A Day in the Life of Editorial

In Editorial, we look after the background articles that appear in your programmes. We liaise with producers, theatres and creatives to supply high-quality material relevant to the production. On any given day we could be speaking to the legendary Vanessa Redgrave (for Bath Theatre Royal Ustinov Studio’s production of Vienna 1934–Munich 1938), Lucy Bailey (director of Bill Kenwright’s tour of Gaslight) or any of the wonderful marketing officers at the venues.

We have a pool of freelance writers who we can call on to produce articles (such as a look at how Gloria and Emilio Estefan changed the face of Latin music, for On Your Feet) or to interview a production’s creative team (both Florian Zeller and Christopher Hampton, respectively writer and translator of the West End play The Son), and we are often called upon to find experts in a particular field if more in-depth expertise is required: for instance, a political journalist and lobby correspondent to write about the legacy of the Thatcher government for Handbagged.

Once the articles are approved, we get the picture research underway by looking for images that will enhance and complement the text. This can take us from a big picture agency (a shot of Love Island contestants for a piece on ‘gaslighting’) to a special collection abroad (Regency satirical cartoons sourced from Adelphi University in New York for an article on the early battle for press freedom in Trial by Laughter).

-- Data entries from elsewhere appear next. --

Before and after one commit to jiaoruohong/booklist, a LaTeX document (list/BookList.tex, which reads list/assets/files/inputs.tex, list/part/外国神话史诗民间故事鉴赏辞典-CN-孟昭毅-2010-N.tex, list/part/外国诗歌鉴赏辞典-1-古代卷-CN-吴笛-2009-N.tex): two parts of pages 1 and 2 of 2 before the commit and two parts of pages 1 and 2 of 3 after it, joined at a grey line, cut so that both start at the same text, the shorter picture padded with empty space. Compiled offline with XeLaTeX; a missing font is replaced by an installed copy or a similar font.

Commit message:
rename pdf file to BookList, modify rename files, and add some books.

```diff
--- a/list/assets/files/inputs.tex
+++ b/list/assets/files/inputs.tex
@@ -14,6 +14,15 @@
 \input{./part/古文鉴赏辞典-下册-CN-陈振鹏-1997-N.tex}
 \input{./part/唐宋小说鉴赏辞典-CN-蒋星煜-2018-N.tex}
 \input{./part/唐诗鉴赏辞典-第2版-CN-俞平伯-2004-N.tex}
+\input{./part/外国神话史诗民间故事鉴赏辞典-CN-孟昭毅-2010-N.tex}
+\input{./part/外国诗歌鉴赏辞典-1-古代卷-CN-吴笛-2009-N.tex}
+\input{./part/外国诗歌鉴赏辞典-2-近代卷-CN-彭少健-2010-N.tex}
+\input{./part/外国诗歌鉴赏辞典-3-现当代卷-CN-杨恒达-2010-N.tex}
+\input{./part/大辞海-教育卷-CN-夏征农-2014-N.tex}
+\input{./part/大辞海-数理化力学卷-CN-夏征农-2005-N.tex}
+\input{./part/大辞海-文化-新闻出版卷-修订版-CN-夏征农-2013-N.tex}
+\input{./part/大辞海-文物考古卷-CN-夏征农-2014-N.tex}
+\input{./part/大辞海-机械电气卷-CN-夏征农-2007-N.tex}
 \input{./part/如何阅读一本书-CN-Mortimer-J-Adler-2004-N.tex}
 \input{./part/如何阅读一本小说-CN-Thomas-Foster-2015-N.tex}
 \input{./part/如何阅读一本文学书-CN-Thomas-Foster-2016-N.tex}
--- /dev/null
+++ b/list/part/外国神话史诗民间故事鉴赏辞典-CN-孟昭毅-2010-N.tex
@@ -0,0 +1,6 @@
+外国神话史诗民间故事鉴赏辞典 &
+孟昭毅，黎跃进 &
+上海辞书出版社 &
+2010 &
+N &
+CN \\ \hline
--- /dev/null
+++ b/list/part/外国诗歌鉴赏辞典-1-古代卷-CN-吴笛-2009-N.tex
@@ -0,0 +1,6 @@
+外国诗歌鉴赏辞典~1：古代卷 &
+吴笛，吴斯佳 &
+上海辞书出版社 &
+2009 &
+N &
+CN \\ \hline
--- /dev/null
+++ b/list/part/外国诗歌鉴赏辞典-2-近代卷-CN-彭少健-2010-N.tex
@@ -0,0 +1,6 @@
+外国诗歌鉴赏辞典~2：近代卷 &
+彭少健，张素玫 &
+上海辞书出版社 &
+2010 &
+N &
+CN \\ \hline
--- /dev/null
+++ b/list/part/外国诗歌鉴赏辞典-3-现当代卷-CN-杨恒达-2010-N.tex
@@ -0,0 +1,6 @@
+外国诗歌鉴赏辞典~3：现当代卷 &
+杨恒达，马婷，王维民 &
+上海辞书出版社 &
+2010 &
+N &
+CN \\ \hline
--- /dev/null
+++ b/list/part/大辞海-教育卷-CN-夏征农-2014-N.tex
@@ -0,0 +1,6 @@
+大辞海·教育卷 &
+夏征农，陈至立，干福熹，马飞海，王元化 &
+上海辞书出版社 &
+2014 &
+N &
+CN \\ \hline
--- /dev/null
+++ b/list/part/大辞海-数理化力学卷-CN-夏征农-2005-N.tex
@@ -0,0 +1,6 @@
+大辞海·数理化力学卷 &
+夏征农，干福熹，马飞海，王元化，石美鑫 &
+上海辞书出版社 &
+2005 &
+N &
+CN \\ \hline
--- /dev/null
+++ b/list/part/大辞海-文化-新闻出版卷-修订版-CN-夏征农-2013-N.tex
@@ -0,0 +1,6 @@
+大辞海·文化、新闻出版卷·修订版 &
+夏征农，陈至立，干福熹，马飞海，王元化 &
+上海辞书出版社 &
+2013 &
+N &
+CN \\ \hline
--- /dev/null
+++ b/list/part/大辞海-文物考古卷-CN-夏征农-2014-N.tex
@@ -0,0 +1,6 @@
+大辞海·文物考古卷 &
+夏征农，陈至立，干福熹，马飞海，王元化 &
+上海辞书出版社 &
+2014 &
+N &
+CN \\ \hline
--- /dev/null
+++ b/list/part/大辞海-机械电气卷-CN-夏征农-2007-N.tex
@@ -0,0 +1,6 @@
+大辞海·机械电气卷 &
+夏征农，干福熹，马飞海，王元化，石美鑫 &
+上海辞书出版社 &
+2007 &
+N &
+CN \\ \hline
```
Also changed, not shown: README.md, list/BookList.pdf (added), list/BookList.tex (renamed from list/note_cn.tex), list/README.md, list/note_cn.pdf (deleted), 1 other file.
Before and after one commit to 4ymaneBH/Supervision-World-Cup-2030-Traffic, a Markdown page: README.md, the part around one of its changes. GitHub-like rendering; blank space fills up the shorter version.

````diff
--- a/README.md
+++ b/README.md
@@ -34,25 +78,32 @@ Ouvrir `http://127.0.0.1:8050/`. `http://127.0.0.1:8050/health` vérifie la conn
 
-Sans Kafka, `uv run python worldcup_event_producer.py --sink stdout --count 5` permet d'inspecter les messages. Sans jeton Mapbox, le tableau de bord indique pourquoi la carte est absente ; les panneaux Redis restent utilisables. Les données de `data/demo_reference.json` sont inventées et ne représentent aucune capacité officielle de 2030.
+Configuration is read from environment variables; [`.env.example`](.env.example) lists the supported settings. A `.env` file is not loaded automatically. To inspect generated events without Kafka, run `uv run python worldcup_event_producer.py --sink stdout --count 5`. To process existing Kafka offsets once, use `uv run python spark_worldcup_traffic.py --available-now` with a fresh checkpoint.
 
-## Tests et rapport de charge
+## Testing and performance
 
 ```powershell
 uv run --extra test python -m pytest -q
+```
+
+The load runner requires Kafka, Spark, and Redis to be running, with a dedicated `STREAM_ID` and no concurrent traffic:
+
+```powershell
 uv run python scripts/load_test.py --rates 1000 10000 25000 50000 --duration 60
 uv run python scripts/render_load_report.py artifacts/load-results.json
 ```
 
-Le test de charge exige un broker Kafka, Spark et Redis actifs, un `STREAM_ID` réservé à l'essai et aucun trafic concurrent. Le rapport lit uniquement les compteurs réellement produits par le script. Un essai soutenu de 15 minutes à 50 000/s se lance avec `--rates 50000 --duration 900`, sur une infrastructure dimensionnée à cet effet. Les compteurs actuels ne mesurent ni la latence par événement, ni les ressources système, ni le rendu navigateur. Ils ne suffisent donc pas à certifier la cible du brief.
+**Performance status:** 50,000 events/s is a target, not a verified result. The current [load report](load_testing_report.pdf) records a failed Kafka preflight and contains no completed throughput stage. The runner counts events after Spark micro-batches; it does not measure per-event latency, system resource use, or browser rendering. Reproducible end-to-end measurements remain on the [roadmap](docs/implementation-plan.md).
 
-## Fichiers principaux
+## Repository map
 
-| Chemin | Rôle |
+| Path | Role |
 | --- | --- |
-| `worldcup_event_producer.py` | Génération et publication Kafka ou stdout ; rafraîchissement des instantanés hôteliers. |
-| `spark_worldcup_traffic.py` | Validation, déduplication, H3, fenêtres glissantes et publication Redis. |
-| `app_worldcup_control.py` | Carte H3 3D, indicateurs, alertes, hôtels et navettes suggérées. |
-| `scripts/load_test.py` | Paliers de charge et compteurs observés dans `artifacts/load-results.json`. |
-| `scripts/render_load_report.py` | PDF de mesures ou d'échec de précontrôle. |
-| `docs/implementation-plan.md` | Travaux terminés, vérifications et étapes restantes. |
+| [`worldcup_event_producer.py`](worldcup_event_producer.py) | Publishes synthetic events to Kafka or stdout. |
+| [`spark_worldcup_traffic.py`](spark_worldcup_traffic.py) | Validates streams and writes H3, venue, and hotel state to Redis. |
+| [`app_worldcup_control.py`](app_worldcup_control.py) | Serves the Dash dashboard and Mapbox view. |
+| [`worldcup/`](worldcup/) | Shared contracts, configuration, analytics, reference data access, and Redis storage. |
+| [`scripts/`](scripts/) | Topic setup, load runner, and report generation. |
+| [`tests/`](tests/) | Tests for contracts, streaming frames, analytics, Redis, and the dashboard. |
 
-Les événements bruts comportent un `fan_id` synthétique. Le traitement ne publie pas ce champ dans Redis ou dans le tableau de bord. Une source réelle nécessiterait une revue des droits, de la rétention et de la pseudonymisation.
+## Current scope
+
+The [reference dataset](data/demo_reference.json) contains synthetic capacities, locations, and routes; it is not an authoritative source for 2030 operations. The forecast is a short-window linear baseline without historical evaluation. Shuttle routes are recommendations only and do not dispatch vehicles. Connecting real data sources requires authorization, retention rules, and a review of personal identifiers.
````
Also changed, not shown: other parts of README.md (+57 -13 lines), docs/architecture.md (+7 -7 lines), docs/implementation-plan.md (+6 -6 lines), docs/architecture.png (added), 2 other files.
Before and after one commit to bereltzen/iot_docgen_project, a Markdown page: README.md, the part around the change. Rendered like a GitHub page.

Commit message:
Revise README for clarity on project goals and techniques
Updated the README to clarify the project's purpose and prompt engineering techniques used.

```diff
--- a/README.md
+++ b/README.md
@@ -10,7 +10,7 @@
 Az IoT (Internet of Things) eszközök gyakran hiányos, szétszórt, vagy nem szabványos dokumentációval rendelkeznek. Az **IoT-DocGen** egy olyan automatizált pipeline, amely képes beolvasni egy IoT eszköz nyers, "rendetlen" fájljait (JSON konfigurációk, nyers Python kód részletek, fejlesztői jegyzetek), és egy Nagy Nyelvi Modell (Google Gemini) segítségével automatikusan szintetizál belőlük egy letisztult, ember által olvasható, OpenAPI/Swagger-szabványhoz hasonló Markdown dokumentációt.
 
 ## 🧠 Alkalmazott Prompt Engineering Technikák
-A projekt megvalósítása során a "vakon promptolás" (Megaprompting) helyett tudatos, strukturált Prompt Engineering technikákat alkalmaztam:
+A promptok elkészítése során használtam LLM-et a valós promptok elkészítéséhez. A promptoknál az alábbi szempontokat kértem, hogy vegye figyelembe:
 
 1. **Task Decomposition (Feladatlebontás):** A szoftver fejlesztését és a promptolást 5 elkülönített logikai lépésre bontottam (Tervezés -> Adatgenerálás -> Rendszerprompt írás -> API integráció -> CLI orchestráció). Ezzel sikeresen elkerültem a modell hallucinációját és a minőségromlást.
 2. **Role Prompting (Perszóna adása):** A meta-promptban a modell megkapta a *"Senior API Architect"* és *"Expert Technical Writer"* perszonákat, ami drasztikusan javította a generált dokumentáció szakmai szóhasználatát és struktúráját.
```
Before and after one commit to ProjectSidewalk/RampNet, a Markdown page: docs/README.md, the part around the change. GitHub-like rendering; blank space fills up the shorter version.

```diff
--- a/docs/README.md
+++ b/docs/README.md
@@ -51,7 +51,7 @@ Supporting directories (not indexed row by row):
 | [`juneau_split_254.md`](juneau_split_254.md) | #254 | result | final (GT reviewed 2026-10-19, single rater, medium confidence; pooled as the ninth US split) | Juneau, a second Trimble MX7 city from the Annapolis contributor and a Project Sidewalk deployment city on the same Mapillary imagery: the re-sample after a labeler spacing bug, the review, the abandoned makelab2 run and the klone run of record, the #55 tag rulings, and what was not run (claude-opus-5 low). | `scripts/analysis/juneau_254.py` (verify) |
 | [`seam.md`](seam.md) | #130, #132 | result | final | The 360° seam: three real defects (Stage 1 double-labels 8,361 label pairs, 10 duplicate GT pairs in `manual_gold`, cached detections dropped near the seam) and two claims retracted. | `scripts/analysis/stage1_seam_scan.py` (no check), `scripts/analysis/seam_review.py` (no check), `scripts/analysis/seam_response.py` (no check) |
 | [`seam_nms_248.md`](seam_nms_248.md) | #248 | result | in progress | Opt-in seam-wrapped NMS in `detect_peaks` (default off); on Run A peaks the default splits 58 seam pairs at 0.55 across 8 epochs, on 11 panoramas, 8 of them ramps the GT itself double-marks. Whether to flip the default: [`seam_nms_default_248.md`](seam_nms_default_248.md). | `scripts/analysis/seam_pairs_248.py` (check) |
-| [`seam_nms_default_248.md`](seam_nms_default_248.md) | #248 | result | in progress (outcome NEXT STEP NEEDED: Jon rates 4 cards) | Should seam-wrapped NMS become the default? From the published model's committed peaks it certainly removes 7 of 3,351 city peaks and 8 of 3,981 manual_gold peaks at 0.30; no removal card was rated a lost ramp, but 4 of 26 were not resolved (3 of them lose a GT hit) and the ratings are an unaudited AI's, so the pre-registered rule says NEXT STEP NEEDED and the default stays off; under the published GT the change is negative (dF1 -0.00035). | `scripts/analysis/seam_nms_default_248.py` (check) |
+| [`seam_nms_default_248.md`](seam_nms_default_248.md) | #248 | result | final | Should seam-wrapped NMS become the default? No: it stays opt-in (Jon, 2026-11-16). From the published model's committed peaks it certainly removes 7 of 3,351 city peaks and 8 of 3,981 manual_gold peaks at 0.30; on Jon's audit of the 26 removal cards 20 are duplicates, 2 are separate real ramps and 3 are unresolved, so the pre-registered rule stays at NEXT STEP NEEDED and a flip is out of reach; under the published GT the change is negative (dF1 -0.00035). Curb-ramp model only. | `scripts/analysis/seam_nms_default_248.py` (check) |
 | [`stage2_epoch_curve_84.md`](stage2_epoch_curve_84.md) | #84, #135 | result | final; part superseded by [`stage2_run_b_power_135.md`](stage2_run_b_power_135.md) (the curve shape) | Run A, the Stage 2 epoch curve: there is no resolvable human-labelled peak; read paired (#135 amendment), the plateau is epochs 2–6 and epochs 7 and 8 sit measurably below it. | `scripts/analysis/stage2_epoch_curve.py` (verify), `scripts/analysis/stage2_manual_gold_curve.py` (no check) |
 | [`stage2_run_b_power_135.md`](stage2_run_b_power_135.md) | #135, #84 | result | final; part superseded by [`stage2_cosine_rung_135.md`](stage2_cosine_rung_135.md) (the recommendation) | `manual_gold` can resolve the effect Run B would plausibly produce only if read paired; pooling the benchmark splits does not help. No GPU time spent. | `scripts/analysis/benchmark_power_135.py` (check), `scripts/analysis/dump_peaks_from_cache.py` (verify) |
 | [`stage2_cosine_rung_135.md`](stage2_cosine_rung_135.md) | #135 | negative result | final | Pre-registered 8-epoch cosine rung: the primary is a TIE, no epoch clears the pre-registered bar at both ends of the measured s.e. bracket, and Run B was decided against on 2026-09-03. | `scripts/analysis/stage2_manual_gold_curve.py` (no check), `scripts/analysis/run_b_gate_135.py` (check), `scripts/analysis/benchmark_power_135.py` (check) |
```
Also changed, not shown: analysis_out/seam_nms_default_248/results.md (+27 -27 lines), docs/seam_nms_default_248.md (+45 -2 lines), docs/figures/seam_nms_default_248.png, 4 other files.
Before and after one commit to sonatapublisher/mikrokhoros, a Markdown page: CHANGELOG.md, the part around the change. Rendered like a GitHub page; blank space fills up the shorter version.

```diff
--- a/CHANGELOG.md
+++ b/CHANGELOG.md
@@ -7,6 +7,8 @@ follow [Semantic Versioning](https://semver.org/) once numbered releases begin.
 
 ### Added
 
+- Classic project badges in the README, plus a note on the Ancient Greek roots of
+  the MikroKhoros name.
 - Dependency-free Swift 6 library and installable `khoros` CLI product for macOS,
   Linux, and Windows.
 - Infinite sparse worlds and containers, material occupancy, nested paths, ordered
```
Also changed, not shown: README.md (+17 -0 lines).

We also offer a proofreading service, which primarily looks at the editorial articles and the biographies of the cast and creatives in the programmes. As well as checking for any spelling mistakes or grammatical errors (should that word be ‘premier’ or ‘premiere’?), we have to ensure that the text adheres to our own or the client's house style (do they have play titles in italics?) and that there is consistency and standardisation throughout. It’s the nature of the job to come across the occasional amusing typo, our all-time favourite being, “Ginger Rogers' dress purportedly weighed 25 ponds” - now that’s some water retention!